In the face of this dangerous Russian activity in the maritime domain, Ukrainian President Petro Poroshenko has instructed the government to speed up preparations for a new maritime doctrine (Ukrinform, September 6) as well as to reinforce Ukraine’s own naval presence in the Sea of Azov and to build up urgently needed naval infrastructure there (, September 7). And more recently, the European Parliament called on the European Union to toughen Russia sanctions if the situation in the Azov Sea escalates further (UNIAN, October 25).

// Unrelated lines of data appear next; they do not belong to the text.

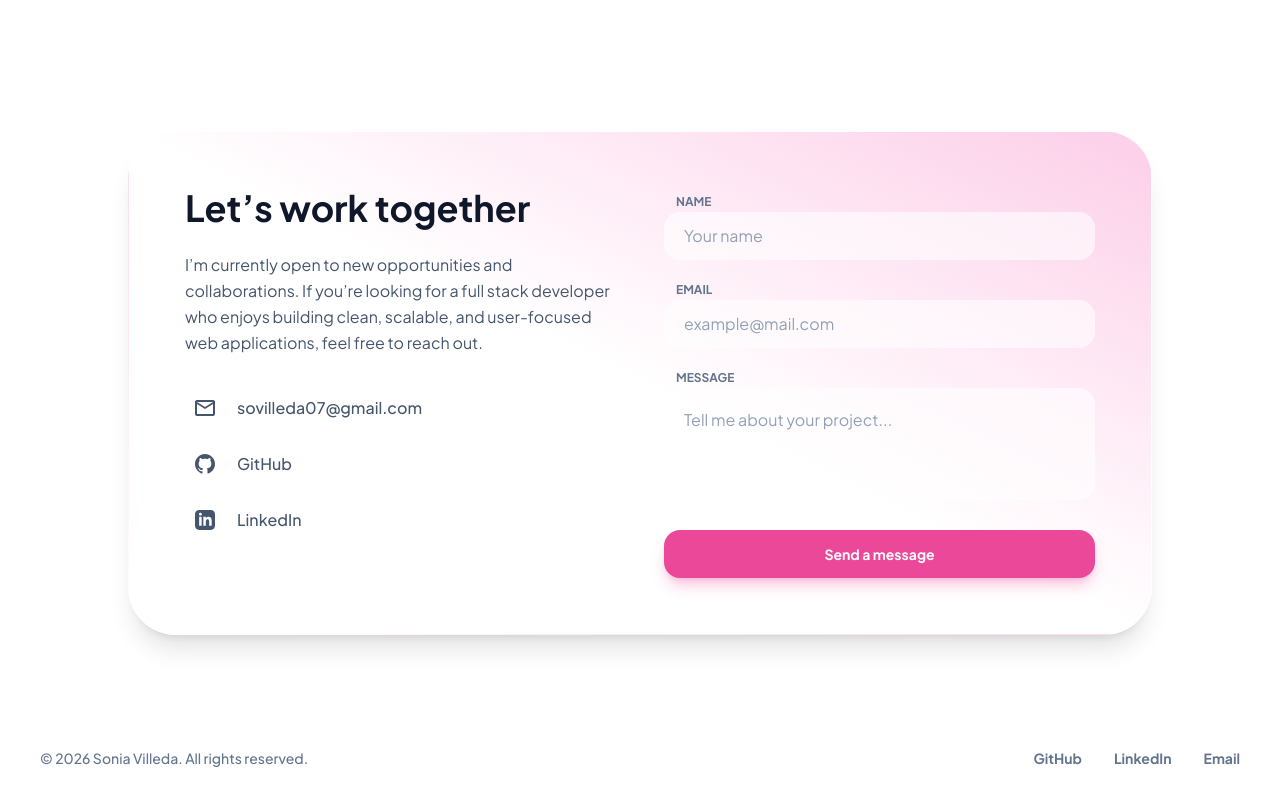
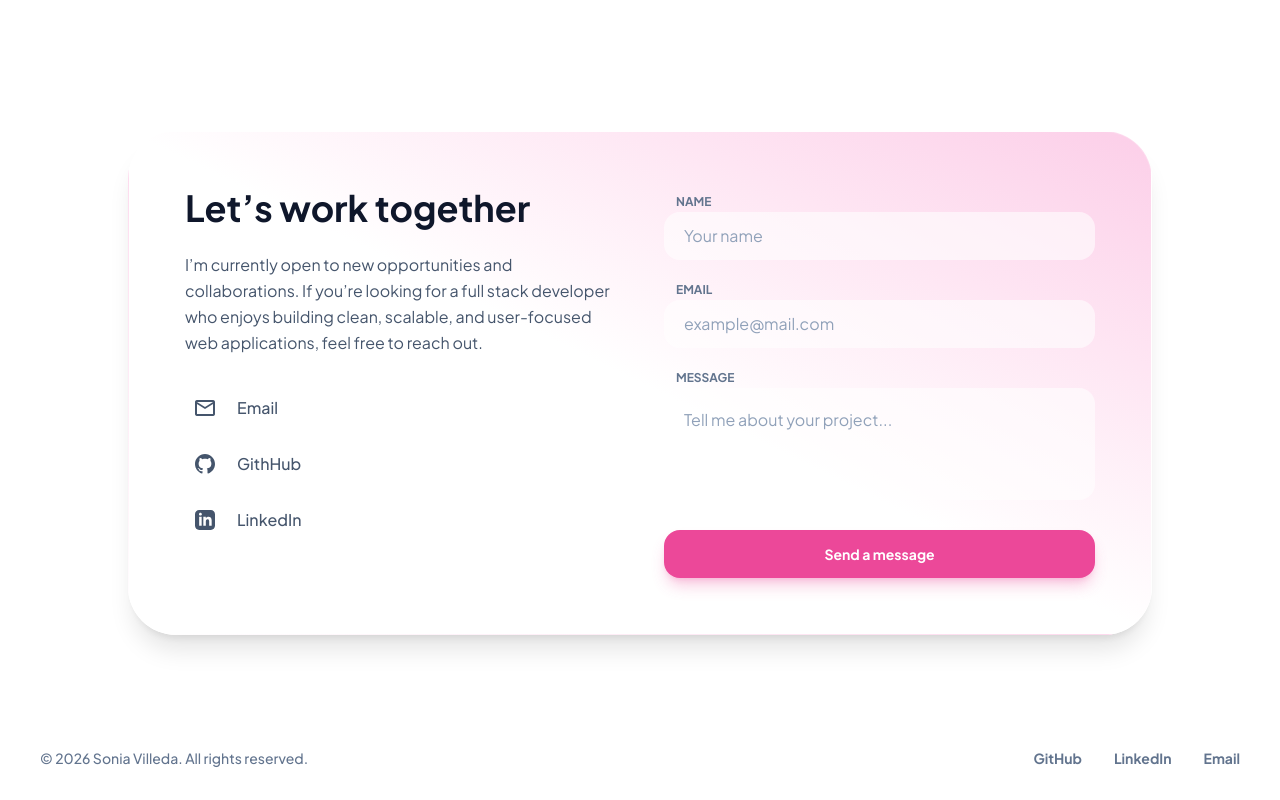
Before and after one commit to sovilleda07/portfolio, a React (Vite) app: page / in a window 1280 px wide. Shown: the part 3607-4407 px from the top of the page. Built offline with nearby package versions, Linux system fonts and the light colour scheme.

Commit message:
Improvement in the Contact component

```diff
--- a/src/components/sections/Contact/Contact.tsx
+++ b/src/components/sections/Contact/Contact.tsx
@@ -2,6 +2,8 @@ import { Section } from '../../ui/Section';
 import { Container } from '../../ui/Container';
 import { Button } from '../../ui/Button';
 import { ContactItem } from './ContactItem';
+import { contactLinks } from '../../../data/contact';
+import { contactIcons } from '../../ui/ContactIcons';
 import { FormField } from '../../ui/FormField';
 
 export function Contact() {
@@ -24,37 +26,15 @@ export function Contact() {
                 </p>
 
                 <div className="space-y-4">
-                  <ContactItem
-                    href="mailto:sovilleda07@gmail.com"
-                    label="sovilleda07@gmail.com"
-                    icon={
-                      <span className="material-symbols-outlined text-sm">
-                        mail
-                      </span>
-                    }
-                  />
-
-                  <ContactItem
-                    href="https://github.com/sovilleda07"
-                    label="GitHub"
-                    external={true}
-                    icon={
-                      <svg className="h-5 w-5 fill-current" viewBox="0 0 24 24">
-                        <path d="M12 0c-6.626 0-12 5.373-12 12 0 5.302 3.438 9.8 8.207 11.387.599.111.793-.261.793-.577v-2.234c-3.338.726-4.033-1.416-4.033-1.416-.546-1.387-1.333-1.756-1.333-1.756-1.089-.745.083-.729.083-.729 1.205.084 1.839 1.237 1.839 1.237 1.07 1.834 2.807 1.304 3.492.997.107-.775.418-1.305.762-1.604-2.665-.305-5.467-1.334-5.467-5.931 0-1.311.469-2.381 1.236-3.221-.124-.303-.535-1.524.117-3.176 0 0 1.008-.322 3.301 1.23.957-.266 1.983-.399 3.003-.404 1.02.005 2.047.138 3.006.404 2.291-1.552 3.297-1.23 3.297-1.23.653 1.653.242 2.874.118 3.176.77.84 1.235 1.911 1.235 3.221 0 4.609-2.807 5.624-5.479 5.921.43.372.823 1.102.823 2.222v3.293c0 .319.192.694.801.576 4.765-1.589 8.199-6.086 8.199-11.386 0-6.627-5.373-12-12-12z" />
-                      </svg>
-                    }
-                  />
-
-                  <ContactItem
-                    href="www.linkedin.com/in/soniavilleda"
-                    label="LinkedIn"
-                    external={true}
-                    icon={
-                      <svg className="h-5 w-5 fill-current" viewBox="0 0 24 24">
-                        <path d="M19 0h-14c-2.761 0-5 2.239-5 5v14c0 2.761 2.239 5 5 5h14c2.762 0 5-2.239 5-5v-14c0-2.761-2.238-5-5-5zm-11 19h-3v-11h3v11zm-1.5-12.268c-.966 0-1.75-.79-1.75-1.764s.784-1.764 1.75-1.764 1.75.79 1.75 1.764-.783 1.764-1.75 1.764zm13.5 12.268h-3v-5.604c0-3.368-4-3.113-4 0v5.604h-3v-11h3v1.765c1.396-2.586 7-2.777 7 2.476v6.759z" />
-                      </svg>
-                    }
-                  />
+                  {contactLinks.map((item) => (
+                    <ContactItem
+                      key={item.id}
+                      href={item.href}
+                      label={item.label}
+                      icon={contactIcons[item.id]}
+                      external={item.external}
+                    />
+                  ))}
                 </div>
               </div>
             </div>
--- a/src/components/sections/Contact/ContactItem.tsx
+++ b/src/components/sections/Contact/ContactItem.tsx
@@ -14,8 +14,10 @@ export function ContactItem({
   return (
     <a
       href={href}
-      target={external ? '_blank' : undefined}
-      rel={external ? 'noopener noreferrer' : undefined}
+      {...(external && {
+        target: '_blank',
+        rel: 'noopener noreferrer',
+      })}
       className="group flex items-center gap-3 text-slate-600 transition-colors hover:text-primary dark:text-slate-300"
     >
       <div className="flex size-10 items-center justify-center rounded-full bg-white/50 transition-colors group-hover:bg-primary group-hover:text-white dark:bg-white/10">
--- /dev/null
+++ b/src/components/ui/ContactIcons.tsx
@@ -0,0 +1,13 @@
+export const contactIcons = {
+  email: <span className="material-symbols-outlined text-sm">mail</span>,
+  github: (
+    <svg className="h-5 w-5 fill-current" viewBox="0 0 24 24">
+      <path d="M12 0c-6.626 0-12 5.373-12 12 0 5.302 3.438 9.8 8.207 11.387.599.111.793-.261.793-.577v-2.234c-3.338.726-4.033-1.416-4.033-1.416-.546-1.387-1.333-1.756-1.333-1.756-1.089-.745.083-.729.083-.729 1.205.084 1.839 1.237 1.839 1.237 1.07 1.834 2.807 1.304 3.492.997.107-.775.418-1.305.762-1.604-2.665-.305-5.467-1.334-5.467-5.931 0-1.311.469-2.381 1.236-3.221-.124-.303-.535-1.524.117-3.176 0 0 1.008-.322 3.301 1.23.957-.266 1.983-.399 3.003-.404 1.02.005 2.047.138 3.006.404 2.291-1.552 3.297-1.23 3.297-1.23.653 1.653.242 2.874.118 3.176.77.84 1.235 1.911 1.235 3.221 0 4.609-2.807 5.624-5.479 5.921.43.372.823 1.102.823 2.222v3.293c0 .319.192.694.801.576 4.765-1.589 8.199-6.086 8.199-11.386 0-6.627-5.373-12-12-12z" />
+    </svg>
+  ),
+  linkedin: (
+    <svg className="h-5 w-5 fill-current" viewBox="0 0 24 24">
+      <path d="M19 0h-14c-2.761 0-5 2.239-5 5v14c0 2.761 2.239 5 5 5h14c2.762 0 5-2.239 5-5v-14c0-2.761-2.238-5-5-5zm-11 19h-3v-11h3v11zm-1.5-12.268c-.966 0-1.75-.79-1.75-1.764s.784-1.764 1.75-1.764 1.75.79 1.75 1.764-.783 1.764-1.75 1.764zm13.5 12.268h-3v-5.604c0-3.368-4-3.113-4 0v5.604h-3v-11h3v1.765c1.396-2.586 7-2.777 7 2.476v6.759z" />
+    </svg>
+  ),
+};
--- /dev/null
+++ b/src/data/contact.ts
@@ -0,0 +1,26 @@
+export type ContactLink = {
+  id: 'email' | 'github' | 'linkedin';
+  label: string;
+  href: string;
+  external?: boolean;
+};
+
+export const contactLinks: ContactLink[] = [
+  {
+    id: 'email',
+    label: 'Email',
+    href: 'mailto:sovilleda07@gmail.com',
+  },
+  {
+    id: 'github',
+    label: 'GithHub',
+    href: 'https://github.com/sovilleda07',
+    external: true,
+  },
+  {
+    id: 'linkedin',
+    label: 'LinkedIn',
+    href: 'https://www.linkedin.com/in/soniavilleda',
+    external: true,
+  },
+];
```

Ukraine’s agricultural and industrial sectors are linked by sea to more than 120 countries around the world (Antikor, January 2018). Thus, Russia’s “hybrid” strategy to turn the Sea of Azov into an “internal Russian lake” has the potential to seriously undermine not only the security situation in Ukraine but also in the broader Black Sea region and beyond. These Russian limitations on the freedom of navigation in the Azov Sea and Kerch Strait could easily and rapidly escalate into an open regional conflict. Measures taken in the earliest stages of a crisis tend to be most effective at preventing its further escalation. Yet, Black Sea states have so far not come together in formulating a common response to address the worsening maritime security situation in their region.

Meanwhile, Kyiv’s two most important priorities to address this threat are arguably to quickly approve an updated maritime doctrine and naval strategy as well as to take steps to build up a “mosquito fleet” (see EDM, March 9, 2017) capable of defending the freedom of navigation in the Black and Azov Seas. As such, collaboration with the United States on the procurement of Island-class cutters as well as Mark V and Mark VI fast combat boats could be essential as Kyiv strives to reestablish sovereign control over its littoral waters and seeks to prevent open conflict at sea with its aggressive eastern neighbor.